Yoga and Cortical Thickness
One study, published in Frontiers of Aging Neuroscience, found women with an average of eight years of hatha yoga practice had more grey matter and greater cortical thickness than a group of matched controls. Cortical thickness is associated with cognitive preservation and cortical thinning is typically associated with ageing and declining cognitive ability. Grey matter volume is also positively associated with executive function (Laubach et al 2017).
Laubach's study found the yoga practitioners had increased cortical thickness in several lobes in the left prefrontal cortex, an important area for cognitive control.
Figure 4. Yoga is associated with increased cortical thickness in the left prefrontal cortex.

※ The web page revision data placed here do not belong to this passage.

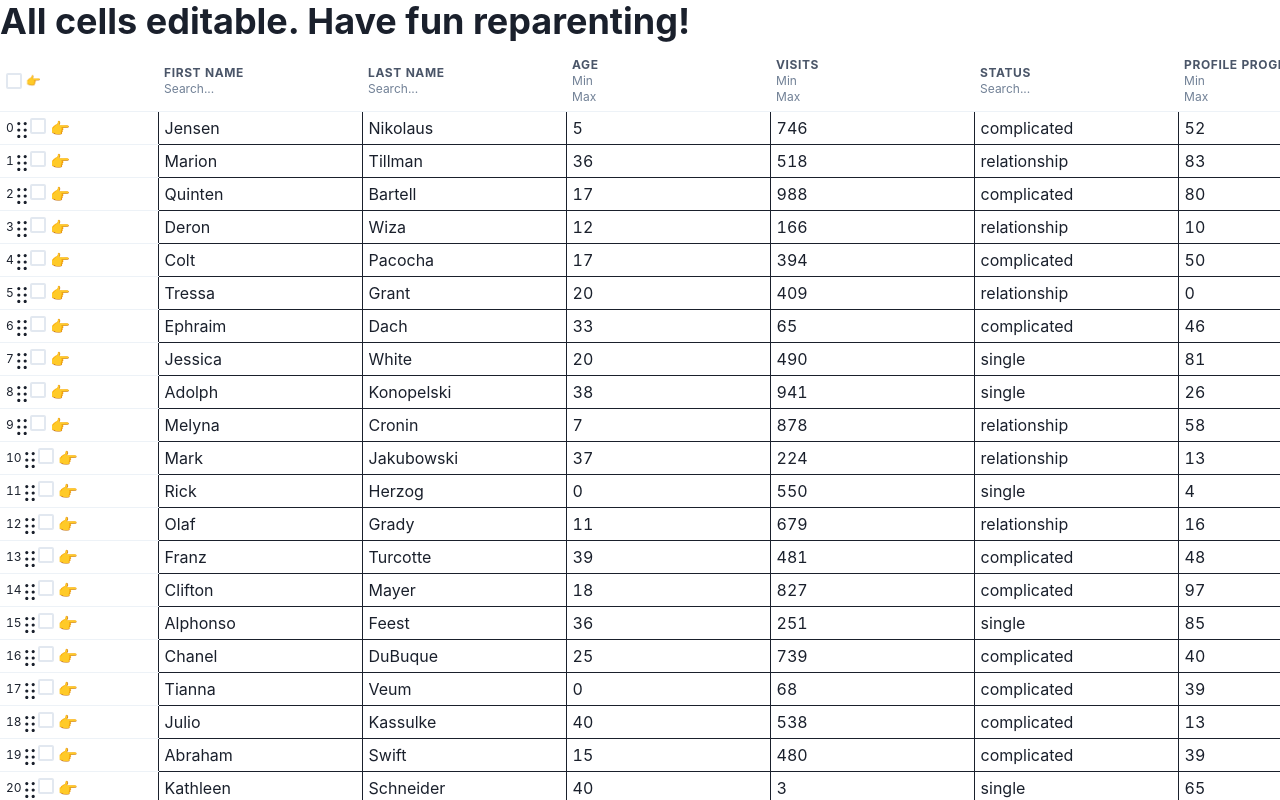
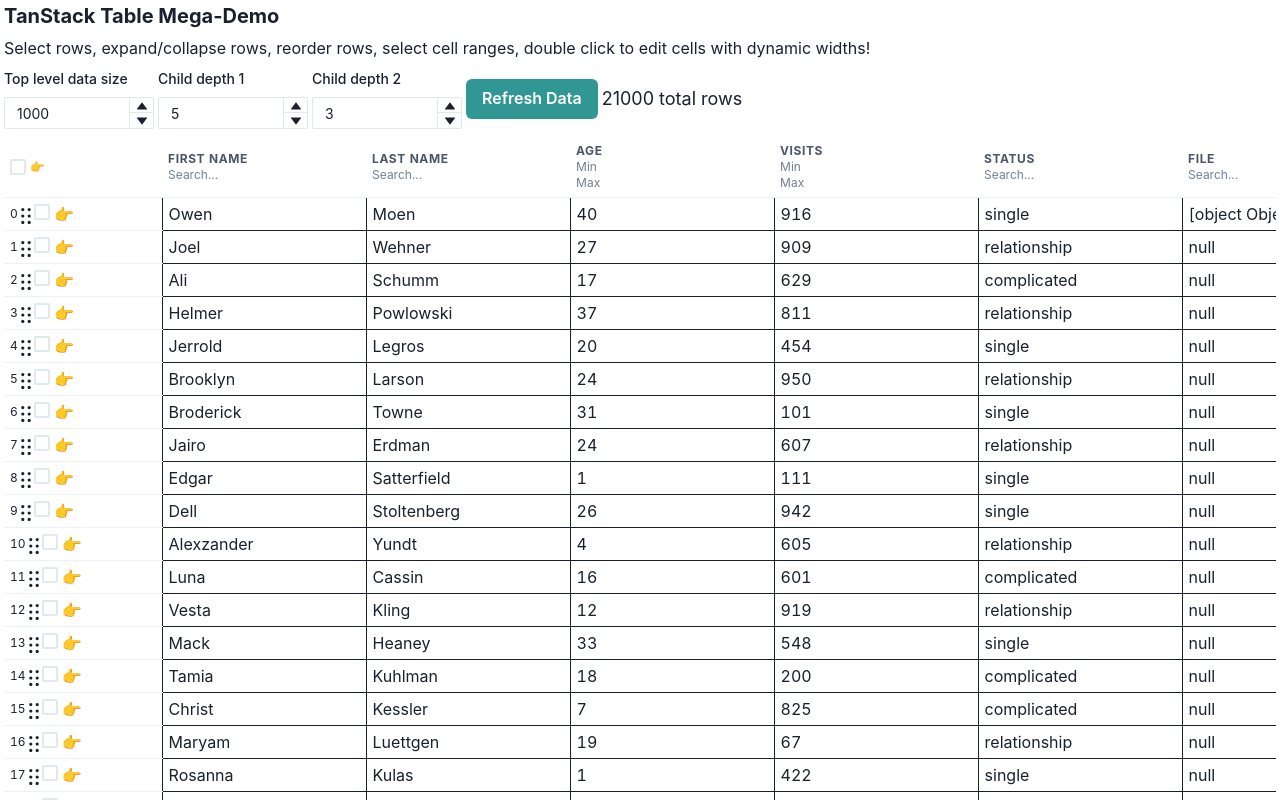
Before and after one commit to pint-drinker/tan-stack-table-mega, a React (Vite) app: page / in a window 1280 px wide. Shown: the top 800 px of the page. Built offline with nearby package versions, Linux system fonts and the light colour scheme.

Commit message:
cleaning up todos. Adding comprehensive readme on capabilities and what is left t o do. Adjusting controls to be user driven.

```diff
--- a/src/DraggableTableRow.tsx
+++ b/src/DraggableTableRow.tsx
@@ -73,4 +73,4 @@
       }
     </Tr>
   );
-}
+};
--- a/src/IndeterminateCheckbox.tsx
+++ b/src/IndeterminateCheckbox.tsx
@@ -6,7 +6,6 @@
   className = "",
   ...rest
 }: { indeterminate?: boolean } & HTMLProps<HTMLInputElement>) {
-  // TODO: do we need the ref nonsense?
   return (
     <Checkbox
       isChecked={rest.checked}
--- a/src/MegaTanTable.tsx
+++ b/src/MegaTanTable.tsx
@@ -1,14 +1,17 @@
 import {useCallback, useMemo, useState} from "react";
 import {TableVirtuoso} from "react-virtuoso";
 import {
-  Accordion,
-  AccordionButton,
-  AccordionItem,
-  AccordionPanel,
   Box,
   Button,
   Flex,
+  FormControl,
+  FormLabel,
   Heading,
+  NumberDecrementStepper,
+  NumberIncrementStepper,
+  NumberInput,
+  NumberInputField,
+  NumberInputStepper,
   Table,
   Text,
   Th,
@@ -34,8 +37,6 @@
 import {SpreadsheetGridProvider} from "./SpreadsheetGrid.tsx";
 import {TableContextProvider} from "./tableContext.tsx";
 import {EditableCell, useEditableCell} from "./components/EditableCell.tsx";
-
-const SAMPLE_DATA_SIZE = 500;
 
 const TableComponent = ({style, ...props}) => {
   return (
@@ -63,6 +64,36 @@
 };
 
 export function MegaTanTable() {
+  const [dataSize, setDataSize] = useState<number>(1000);
+  const [childDepth1, setChildDepth1] = useState<number>(5);
+  const [childDepth2, setChildDepth2] = useState<number>(3);
+  const [data, setData] = useState(() => makeData(dataSize, childDepth1, childDepth2));
+  const refreshData = () => setData(() => makeData(dataSize, childDepth1, childDepth2));
+  const [expanded, setExpanded] = useState<ExpandedState>({});
+
+  const defaultColumn = useMemo(() => {
+    return {
+      cell: ({getValue}) => {
+        return <Text>{String(getValue())}</Text>
+      },
+    };
+  }, []);
+
+  const updateData = useCallback((rowId: string, columnId: string, value: any) => {
+    setData((old) => {
+      // TODO: speed this up?
+      const integerIndices = rowId.split(".");
+      const out = [...old];
+      const oldRow = navigateTree(out, integerIndices);
+      const newRow = {
+        ...oldRow,
+        [columnId]: value,
+      };
+      Object.assign(oldRow, newRow);
+      return out;
+    });
+  }, []);
+
   const columns = useMemo<ColumnDef<Person>[]>(
     () => [
       {
@@ -139,41 +170,13 @@
         footer: (props) => props.column.id,
       },
       {
-        accessorKey: "progress",
-        header: () => <Text>Profile progress</Text>,
+        accessorKey: "file",
+        header: () => <Text>File</Text>,
         footer: (props) => props.column.id,
       },
     ],
     [],
   );
-
-  const [data, setData] = useState(() => makeData(SAMPLE_DATA_SIZE, 5, 3));
-  const refreshData = () => setData(() => makeData(SAMPLE_DATA_SIZE, 5, 3));
-
-  const [expanded, setExpanded] = useState<ExpandedState>({});
-
-  const defaultColumn = useMemo(() => {
-    return {
-      cell: ({ getValue }) => {
-        return <Text>{getValue()}</Text>
-      },
-    };
-  }, []);
-
-  const updateData = useCallback((rowId: string, columnId: string, value: any) => {
-    setData((old) => {
-      // TODO: speed this up?
-      const integerIndices = rowId.split(".");
-      const out = [...old];
-      const oldRow = navigateTree(out, integerIndices);
-      const newRow = {
-        ...oldRow,
-        [columnId]: value,
-      };
-      Object.assign(oldRow, newRow);
-      return out;
-    });
-  }, []);
 
   const table = useReactTable({
     data,
@@ -188,28 +191,28 @@
     getExpandedRowModel: getExpandedRowModel(),
     defaultColumn,
     // Provide our updateData function to our table meta
-    meta: { updateData },
+    meta: {updateData},
     debugTable: true,
   });
 
   // rows are the currently expanded rows...
   const {rows, flatRows, rowsById} = table.getRowModel();
-  const { rowIdToFlatRowIndex } = useMemo(() => {
+  const {rowIdToFlatRowIndex} = useMemo(() => {
     const rowIdToFlatRowIndex: Record<string, number> = {};
     let i = 0;
     for (const flatRow of flatRows) {
       rowIdToFlatRowIndex[flatRow.id] = i;
       i += 1;
     }
-    return { rowIdToFlatRowIndex };
+    return {rowIdToFlatRowIndex};
   }, [flatRows])
 
-  const { visibleFlatRowNumbers } = useMemo(() => {
+  const {visibleFlatRowNumbers} = useMemo(() => {
     const visibleFlatRowNumbers: number[] = [];
     for (const expandedRow of rows) {
       visibleFlatRowNumbers.push(rowIdToFlatRowIndex[expandedRow.id]);
     }
-    return { visibleFlatRowNumbers };
+    return {visibleFlatRowNumbers};
   }, [rows, rowIdToFlatRowIndex])
 
   const moveRow = useCallback(
@@ -218,6 +221,7 @@
         // TODO: take advantage of the rows, flat rows, or rowsById to improve
         //  performance here? Since its already invalidating when we update the
         //  data...
+        // TODO: prevent a parent from being moved to within its children
         const out = moveEntityCorrectly(
           prevData,
           dragIndex.split("."),
@@ -321,8 +325,73 @@
           disableEdit,
         }}
       >
-        <Flex direction="column" gap={2}>
-          <Heading>All cells editable. Have fun reparenting!</Heading>
+        <Flex direction="column" gap={2} padding={1}>
+          <Heading fontSize="xl">TanStack Table Mega-Demo</Heading>
+          <Text>Select rows, expand/collapse rows, reorder rows, select cell ranges, double click to edit cells with
+            dynamic widths!</Text>
+          <Flex gap={1} alignItems="center">
+            <Box>
+              <FormControl>
+                <FormLabel fontSize="sm">Top level data size</FormLabel>
+                <NumberInput
+                  size="sm"
+                  value={dataSize}
+                  min={2}
+                  max={2000}
+                  onChange={(_, newNum) => setDataSize(newNum)}
+                  width="150px"
+                >
+                  <NumberInputField/>
+                  <NumberInputStepper>
+                    <NumberIncrementStepper/>
+                    <NumberDecrementStepper/>
+                  </NumberInputStepper>
+                </NumberInput>
+              </FormControl>
+            </Box>
+            <Box>
+              <FormControl>
+                <FormLabel fontSize="sm">Child depth 1</FormLabel>
+                <NumberInput
+                  size="sm"
+                  value={childDepth1}
+                  min={1}
+                  max={10}
+                  onChange={(_, newNum) => setChildDepth1(newNum)}
+                  width="150px"
+                >
+                  <NumberInputField/>
+                  <NumberInputStepper>
+                    <NumberIncrementStepper/>
+                    <NumberDecrementStepper/>
+                  </NumberInputStepper>
+                </NumberInput>
+              </FormControl>
+            </Box>
+            <Box>
+              <FormControl>
+                <FormLabel fontSize="sm">Child depth 2</FormLabel>
+                <NumberInput
+                  size="sm"
+                  value={childDepth2}
+                  min={0}
+                  max={10}
+                  onChange={(_, newNum) => setChildDepth2(newNum)}
+                  width="150px"
+                >
+                  <NumberInputField/>
+                  <NumberInputStepper>
+                    <NumberIncrementStepper/>
+                    <NumberDecrementStepper/>
+                  </NumberInputStepper>
+                </NumberInput>
+              </FormControl>
+            </Box>
+            <Box>
+              <Button colorScheme="teal" onClick={() => refreshData()}>Refresh Data</Button>
+            </Box>
+            <Text fontSize="lg">{flatRows.length} total rows</Text>
+          </Flex>
           <Box
             style={{height: "800px", overflow: "auto"}}
             ref={gridRef}
@@ -372,27 +441,8 @@
               <EditableCell cell={editCell} cellRect={inputPosition} commitData={updateData} closeEdit={disableEdit}/>
             )}
           </Box>
-          <Text fontSize="lg">{flatRows.length} total rows</Text>
-          <Box>
-            <Button colorScheme="teal" onClick={() => refreshData()}>Refresh Data</Button>
-          </Box>
-          <Accordion allowToggle={true}>
-            <AccordionItem>
-              <AccordionButton>
-                <Box as="span" flex='1' textAlign='left'>
-                  State details
-                </Box>
-              </AccordionButton>
-              <AccordionPanel>
-                <label>Expanded State:</label>
-                <pre>{JSON.stringify(expanded, null, 2)}</pre>
-                <label>Row Selection State:</label>
-                <pre>{JSON.stringify(table.getState().rowSelection, null, 2)}</pre>
-              </AccordionPanel>
-            </AccordionItem>
-          </Accordion>
         </Flex>
       </TableContextProvider>
     </SpreadsheetGridProvider>
   );
-}
+};
--- a/src/components/BodyCell.tsx
+++ b/src/components/BodyCell.tsx
@@ -1,5 +1,5 @@
-import React, {useCallback, MouseEvent, memo, useMemo, useEffect, useRef, MouseEventHandler} from "react";
-import {Box, Td} from "@chakra-ui/react";
+import React, {useCallback, MouseEvent, memo, useMemo, useEffect, useRef} from "react";
+import {Box, Td, Text} from "@chakra-ui/react";
 import {Cell, flexRender} from "@tanstack/react-table";
 import {Person} from "../makeData.ts";
 import {useSpreadsheetGrid} from "../SpreadsheetGrid.tsx";
@@ -7,12 +7,47 @@
 import {useTableContext} from "../tableContext.tsx";
 import {InputPosition} from "./EditableCell.tsx";
 
-type BodyCellWrapperInternalProps = {
+type FileCellProps = {
   cell: Cell<Person, unknown>;
+}
+
+const FileCell = ({cell}: FileCellProps) => {
+  // TODO: implement a drag and drop
+  return (
+    <Td
+      key={cell.id}
+      tabIndex={0}
+      padding="6px"
+      border="1px solid"
+    >
+      <Text>{String(cell.getValue())}</Text>
+    </Td>
+  );
+};
+
+type ControlCellProps = {
+  cell: Cell<Person, unknown>;
+  dragRef: React.Ref<unknown> | null;
+  isDragging: boolean;
+};
+
+const ControlCell = ({cell, dragRef, isDragging}: ControlCellProps) => {
+  return (
+    <Td
+      key={cell.id}
+      tabIndex={0}
+      padding="6px"
+      ref={dragRef}
+      style={isDragging ? {cursor: 'grab', opacity: 0.5} : {}}
+    >
+      {flexRender(cell.column.columnDef.cell, cell.getContext())}
+    </Td>
+  );
+};
+
+type BodyCellWrapperInternalProps = ControlCellProps & {
   flatRowIndex: number;
   columnIndex: number;
-  dragRef: React.Ref<unknown> | null;
-  isDragging: boolean;
 };
 
 export const BodyCellWrapper = ({
@@ -28,10 +63,10 @@
     bodyCellOnInteract,
     bodyCellOnMouseEnter,
   } = useSpreadsheetGrid();
-  const { enableEdit } = useTableContext();
+  const {enableEdit} = useTableContext();
 
   const spreadsheetCell = useMemo(() => {
-    return { row: flatRowIndex, column: columnIndex };
+    return {row: flatRowIndex, column: columnIndex};
   }, [flatRowIndex, columnIndex])
 
   const onInteract = useCallback(
@@ -45,19 +80,16 @@
     [bodyCellOnMouseEnter, spreadsheetCell],
   );
 
-  if (cell.column.id === "control") {
+  switch (cell.column.id) {
+    case "control":
       return (
-      <Td
-        key={cell.id}
-        tabIndex={0}
-        padding="6px"
-        ref={dragRef}
-        style={isDragging ? {cursor: 'grab', opacity: 0.5} : {}}
-      >
-        {flexRender(cell.column.columnDef.cell, cell.getContext())}
-      </Td>
+        <ControlCell cell={cell} dragRef={dragRef} isDragging={isDragging}/>
       );
-  } else {
+    case "file":
+      return (
+        <FileCell cell={cell}/>
+      )
+    default:
       return (
         <BodyCell
           key={cell.id}
@@ -69,6 +101,7 @@
           enableEdit={enableEdit}
         />
       );
+
   }
 };
 
@@ -94,7 +127,7 @@
   const rangeDataObject: SpreadsheetSelectionRangeObject =
     JSON.parse(rangeData);
 
-  // TODO remove this? check if its currently focused?
+  // TODO remove this? check if its currently focused instead of refocusing?
   useEffect(() => {
     if (selected === true) {
       ref.current?.focus();
--- a/src/makeData.ts
+++ b/src/makeData.ts
@@ -1,11 +1,16 @@
 import { faker } from '@faker-js/faker'
+
+export type File = {
+  filename: string;
+  id: string;
+};
 
 export type Person = {
   firstName: string
   lastName: string
   age: number
   visits: number
-  progress: number
+  file: File | null,
   status: 'relationship' | 'complicated' | 'single'
   subRows?: Person[]
 }
@@ -24,7 +29,7 @@
     lastName: faker.person.lastName(),
     age: faker.number.int(40),
     visits: faker.number.int(1000),
-    progress: faker.number.int(100),
+    file: null,
     status: faker.helpers.shuffle<Person['status']>([
       'relationship',
       'complicated',
@@ -44,5 +49,7 @@
     })
   }
 
-  return makeDataLevel()
-}
+  const out = makeDataLevel()
+  out[0].file = { filename: 'sample.step', id: 'abcdefg' };
+  return out;
+};
--- a/src/useSpreadsheetSelection/useSpreadsheetSelection.tsx
+++ b/src/useSpreadsheetSelection/useSpreadsheetSelection.tsx
@@ -36,7 +36,7 @@
   onAttemptCopy,
   getContentOfCell,
   visibleRowNumbers,
-  isEditing = false,
+  isEditing = false,  // TODO: make this an internally managed variable we pass out
 }: UseSpreadsheetSelectionProps): UseSpreadsheetSelectionReturns => {
   const [selectedCell, setSelectedCell] =
     useState<SpreadsheetSelectionCell | null>(null);
```
Also changed, not shown: 1 other file (tests, documents, lock files or other folders). Lines whose indentation alone changed are shown as unchanged.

Total cumulative years of yoga practice was related to increased grey matter in several areas, including the left frontal operculum (Villemure et al. 2015). This area, located in the frontal cortex is believed to be responsible for the motor aspect of speech, music perception, some hand movements and the very important task that keeps many a households in ongoing harmony, response suppression.
Another study (Cole et al 2012) examined the connectivity of different brain regions and the relationship of that connectivity to cognition and intelligence. They wanted to understand if there was a "brain region that uses brain-wide connectivity as a central mechanism for supporting cognitive control and intelligence." They found that only the left prefrontal cortex global brain connectivity was able to predict cognitive control and fluid intelligence.
Figure 5. Yoga practice is linked with improvement in working memory, attention, verbal acquisition and other areas of executive function.
Short term yoga practice also is linked to cortical thickness. A group of women experiencing first episode psychosis had a 12 week yoga and exercise (walking and cycling) intervention (Lin et al, 2015). The group demonstrated significant improvements in working memory, verbal acquisition and attention. Their cortical thickness also increased.
These studies look at different types of interventions and different yoga practices in different groups of people, so we can't conclude categorically that these results will be true for all people who do yoga. Consistently however, it appears that cortical thickness, a highly desirable quality for your brain, appears to increase in people with both a long or short term yoga practice.
Cortical thickness is positively associated with a higher IQ (link here) so there is every chance your yoga will make you smarter!
Furthermore one of the regions where grey matter increases in yogis, the left prefrontal cortex, is linked to cognitive control and fluid intelligence. It also has a big role to play in establishing positive feelings, being able to overcome any negative thoughts and feelings that arise and replacing them with a positive perspective. So if yoga gives you greater cortical thickness in that region - I'll happily take it!
Check back in our next blog to read more about how other brain changes related to can impact on your every day life.
PS. This is not an exhaustive representation of the published literature on yoga and the brain. I am not a neurologist, I am a yoga teacher with a strong interest in neuroscience and anatomy. I really encourage everyone to read more about this topic and feel free to ask questions in the comments section and I will endeavour to answer them in the next blog post.